Christopher Shearer, an education program officer for the Hewlett Foundation, suggested that implementation across the 46 states and the District of Columbia now signed on to the common standards may raise more questions than traditional education research is prepared to address. He suggested opening up high-profile competitions to solve specific problems of practice, and encouraging not just K-12 researchers to participate but also those in other fields, such as big-data analysis, and adult and military education.

"This is going to require researchers to operate in different ways with different partners and ... different outreach pathways with different goals," Mr. Shearer said.

No 'Yes or No' Answers

While it's uncertain who will drive research and development for the common core, meeting participants argued that studying and supporting standards implementation will accelerate the drive in education research for closer partnerships with practitioners and cyclical research models focused on solving problems.

"There's a consensus that research as a whole has to be research for improvement; it can't just be documentation of what worked and what didn't," said John Q. Easton, the IES' director. "There's no grand [randomized controlled trial] that anyone will conduct that will give us yes or no in eight years."

Ms. Earle predicted there may be staged cycles of research to support the standards in their first years of implementation, with deeper studies and evaluations six and 10 years out. If researchers and educators begin developing partnerships to implement the standards now, they will be in a better position to collect information and understand earlier indicators of problems or success.
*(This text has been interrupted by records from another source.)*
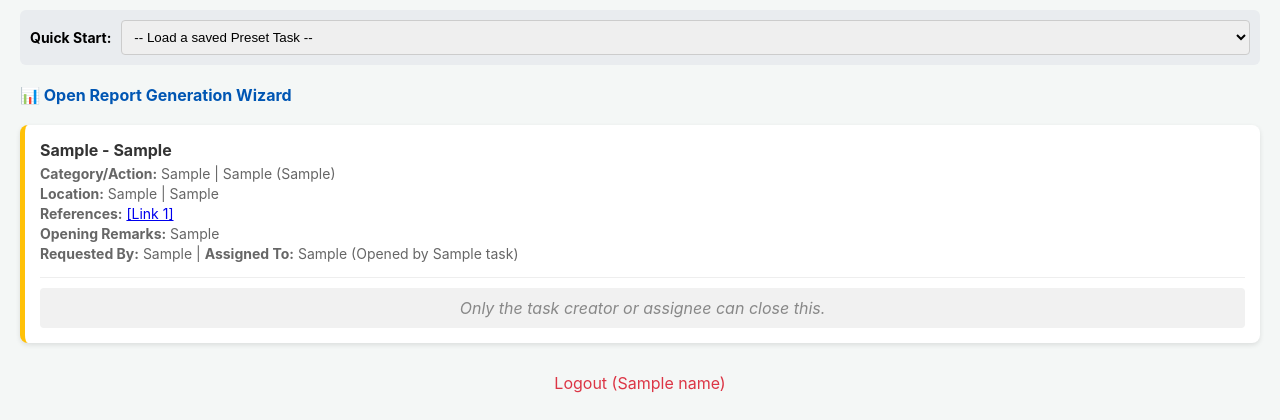
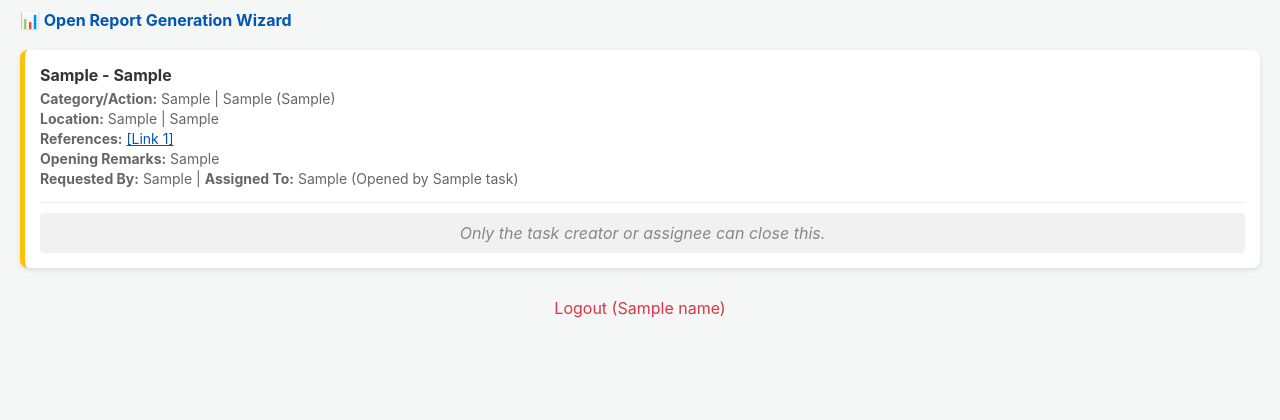
Before and after one commit to DRL8490/DAR, a Flask app: template templates/dashboard.html in a window 1280 px wide. Shown: the part 89-509 px from the top of the page. Run offline with Flask 3, Linux system fonts and the light colour scheme; tables that the repository leaves empty hold one stand-in row (values such as "Sample post"); the template is opened without the code that fills it: values that come from a table or form of the project are taken from there, most other values are stand-ins (such as "Sample title", 1, 10 or a date in 2020).

Commit message:
removed quickstart from dashboard

```diff
--- a/templates/dashboard.html
+++ b/templates/dashboard.html
@@ -8,7 +8,6 @@
         body { font-family: -apple-system, BlinkMacSystemFont, Arial, sans-serif; background-color: #f4f7f6; padding: 20px; margin: 0; }
         .header { display: flex; justify-content: space-between; align-items: center; margin-bottom: 10px; }
         .btn-new { background-color: #0056b3; color: white; padding: 10px 15px; text-decoration: none; border-radius: 6px; font-weight: bold; }
-        .preset-bar { background: #e9ecef; padding: 10px; border-radius: 6px; margin-bottom: 20px; display: flex; align-items: center; gap: 10px; }
         .task-card { background: white; padding: 15px; border-radius: 8px; box-shadow: 0 2px 5px rgba(0,0,0,0.1); margin-bottom: 15px; border-left: 5px solid #ffc107; }
         .task-title { font-size: 16px; font-weight: bold; margin: 0 0 5px 0; color: #333; }
         .task-detail { font-size: 14px; color: #666; margin: 3px 0; }
@@ -25,16 +24,6 @@
     <div class="header">
         <h2>Active Survey Tasks</h2>
         <a href="/new_task" class="btn-new">+ Open New Task</a>
-    </div>
-
-    <div class="preset-bar">
-        <strong style="font-size: 14px;">Quick Start:</strong>
-        <select onchange="if(this.value) window.location.href='/new_task?preset_id=' + this.value;" style="padding: 8px; flex: 1; border-radius: 4px; border: 1px solid #ccc;">
-            <option value="">-- Load a saved Preset Task --</option>
-            {% for p in presets %}
-            <option value="{{ p.id }}">{{ p.preset_name }}</option>
-            {% endfor %}
-        </select>
     </div>
 
     <div style="margin-bottom: 20px;">
@@ -58,7 +47,7 @@
             <p class="task-detail"><strong>Category/Action:</strong> {{ task.task_category }} | {{ task.action_required }} ({{ task.instrument }})</p>
             <p class="task-detail"><strong>Location:</strong> {{ task.location or 'N/A' }} | {{ task.sub_location or 'N/A' }}</p>
             {% if task.reference_links %}
-            <p class="task-detail"><strong>References:</strong> {% for link in task.reference_links.split(' | ') %}<a href="{{ link }}" target="_blank">[Link {{ loop.index }}]</a> {% endfor %}</p>
+            <p class="task-detail"><strong>References:</strong> {% for link in task.reference_links.split(' | ') %}<a href="{{ link }}" target="_blank" style="color: #0056b3; text-decoration: underline;">[Link {{ loop.index }}]</a> {% endfor %}</p>
             {% endif %}
             <p class="task-detail"><strong>Opening Remarks:</strong> {{ task.remarks or 'None' }}</p>
             <p class="task-detail"><strong>Requested By:</strong> {{ task.requestor }} | <strong>Assigned To:</strong> {{ task.assigned_to }} (Opened by {{ task.surveyor_name }})</p>
```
"What was the role of research in the prior incarnation of standards-based reform? It was very removed; it was not practitioner-based research. We watched it unfold as opposed to being part of the unfolding," said Jonathan A. Supovitz, the director of the Philadelphia-based Consortium for Policy Research in Education. "This is an opportunity to create a place for researchers to be part of the unraveling of the puzzles of the process."

Vol. 33, Issue 07, Page 10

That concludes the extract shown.